    Jacobs syndrome is a rare chromosomal disorder that only affects males. Jacobs syndrome occurs where a boy is born with an extra Y chromosome. A male usually has one X and one Y chromosome but with Jacobs syndrome, the male has 2 copies of chromosome Y (XYY). IONA® Care is a screening test and false positive results can occur. Jacobs syndrome is rare, affecting about 1 in every 1,000 live births.

    NORD states that affected individuals are usually very tall, and many experience severe acne during adolescence. There may be challenges with learning difficulties, but these are often mild.4

Click here to view the full clinical validation dataset for IONA® Care

NIPT is a screening test

NIPT is a screening test and cannot be considered diagnostic. This means that although the test is highly accurate, it is still a screening test and requires follow up discussions with the healthcare provider. Further diagnostic testing may be required to confirm any findings.

Results should be discussed with the healthcare provider and considered alongside all other clinical information regarding the pregnancy, including the results of the ultrasound scan. Healthcare providers will discuss the most appropriate next steps with the pregnant woman, taking into account their personal wishes.

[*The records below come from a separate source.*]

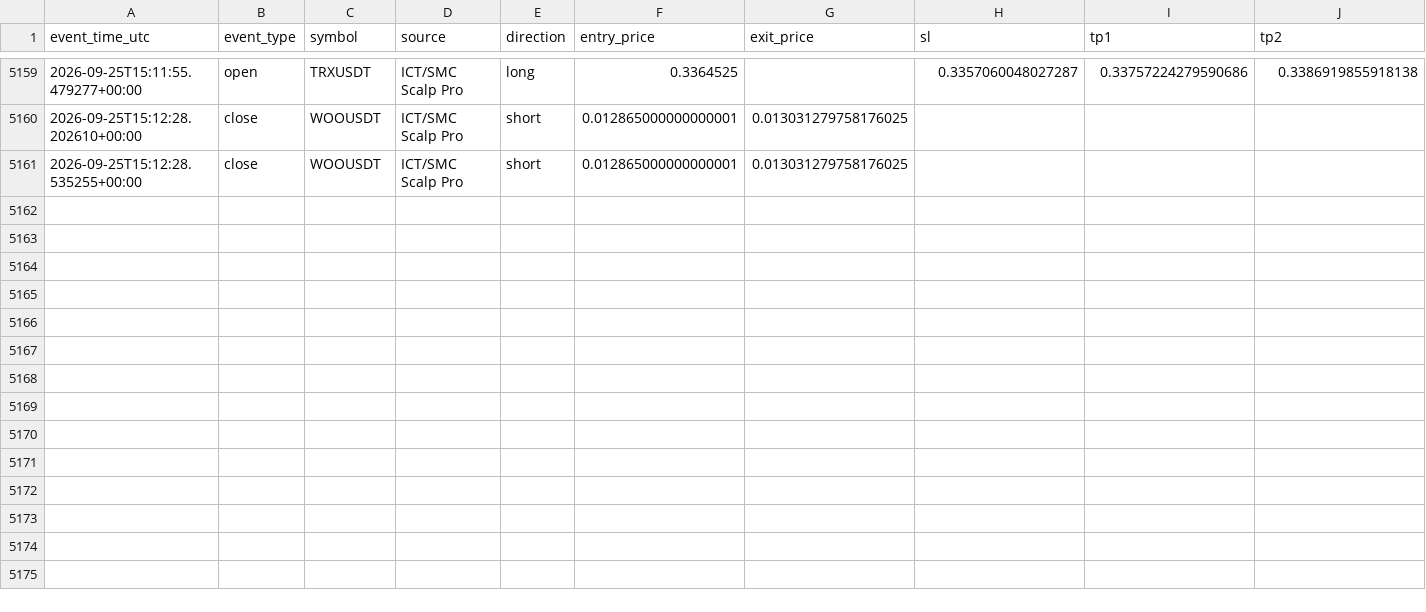
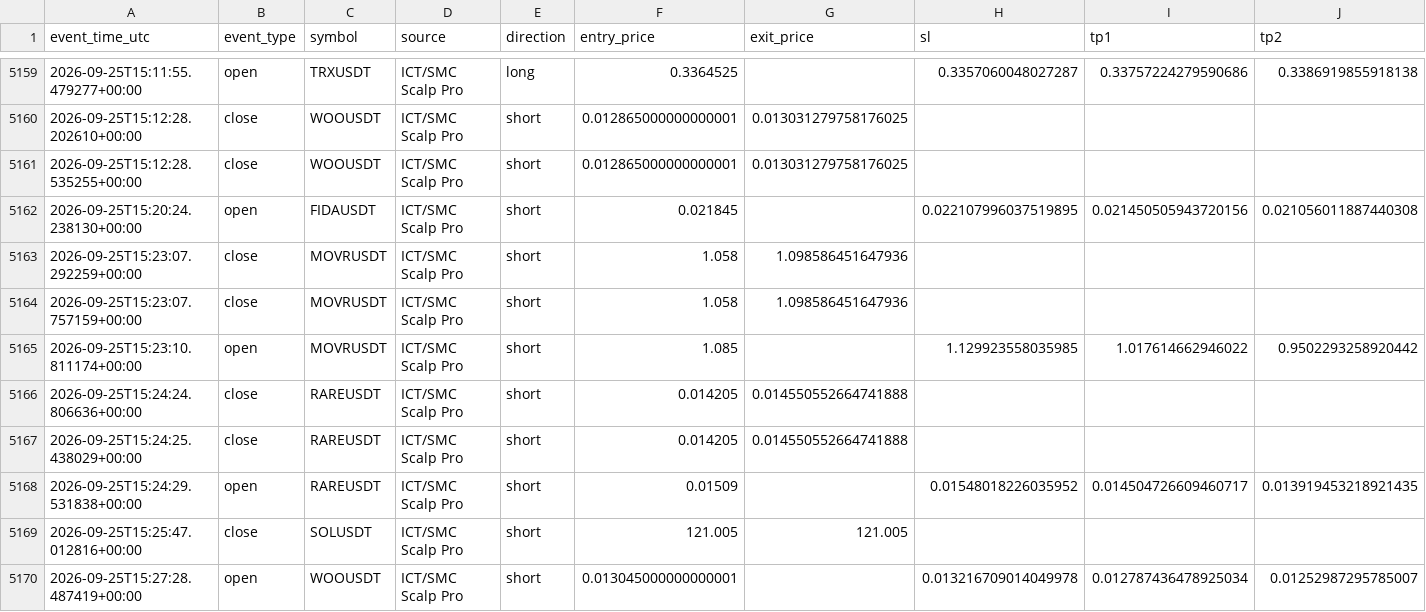
Before and after one commit to amirtorofi-sketch/tabdeal-usdt-live-trading-ready, a CSV file: bot1_live/paper_trades_log.csv, drawn as a sheet; only a part is shown, gaps mark what is left out; rows hold the shown columns only; the diff names each change by its address in the sheet, - before the commit and + after, or states it on an @@ line.

Commit message:
update bot1 state/paper log [skip ci]

```diff
--- a/bot1_live/paper_trades_log.csv
+++ b/bot1_live/paper_trades_log.csv
+row 5162: 2026-09-25T15:20:24.238130+00:00 | open | FIDAUSDT | ICT/SMC Scalp Pro | short | 0.021845 |  | 0.022107996037519895 | 0.021450505943720156 | 0.021056011887440308
+row 5163: 2026-09-25T15:23:07.292259+00:00 | close | MOVRUSDT | ICT/SMC Scalp Pro | short | 1.058 | 1.098586451647936
+row 5164: 2026-09-25T15:23:07.757159+00:00 | close | MOVRUSDT | ICT/SMC Scalp Pro | short | 1.058 | 1.098586451647936
+row 5165: 2026-09-25T15:23:10.811174+00:00 | open | MOVRUSDT | ICT/SMC Scalp Pro | short | 1.085 |  | 1.129923558035985 | 1.017614662946022 | 0.9502293258920442
+row 5166: 2026-09-25T15:24:24.806636+00:00 | close | RAREUSDT | ICT/SMC Scalp Pro | short | 0.014205 | 0.014550552664741888
+row 5167: 2026-09-25T15:24:25.438029+00:00 | close | RAREUSDT | ICT/SMC Scalp Pro | short | 0.014205 | 0.014550552664741888
+row 5168: 2026-09-25T15:24:29.531838+00:00 | open | RAREUSDT | ICT/SMC Scalp Pro | short | 0.01509 |  | 0.01548018226035952 | 0.014504726609460717 | 0.013919453218921435
+row 5169: 2026-09-25T15:25:47.012816+00:00 | close | SOLUSDT | ICT/SMC Scalp Pro | short | 121.005 | 121.005
+row 5170: 2026-09-25T15:27:28.487419+00:00 | open | WOOUSDT | ICT/SMC Scalp Pro | short | 0.013045000000000001 |  | 0.013216709014049978 | 0.012787436478925034 | 0.01252987295785007
```
Also changed, not shown: 1 other file.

Diagnosis of SCAs is performed by karyotyping or other cytogenic methods, which can be carried out during pregnancy by either amniocentesis or chorionic villus sampling (CVS), or alternatively after the birth by taking a blood sample from the baby.

Pregnant women and their families can also opt for no further testing.

Who can have IONA® Care

How can I get an IONA® Care test?
I am a clinic / healthcare professional | I am a pregnant woman

1 https://www.nhs.uk/conditions/turner-syndrome
2 https://rarediseases.org/rare-diseases/trisomy-x
3 https://www.nhs.uk/conditions/klinefelters-syndrome
4 https://rarediseases.org/rare-diseases/xyy-syndrome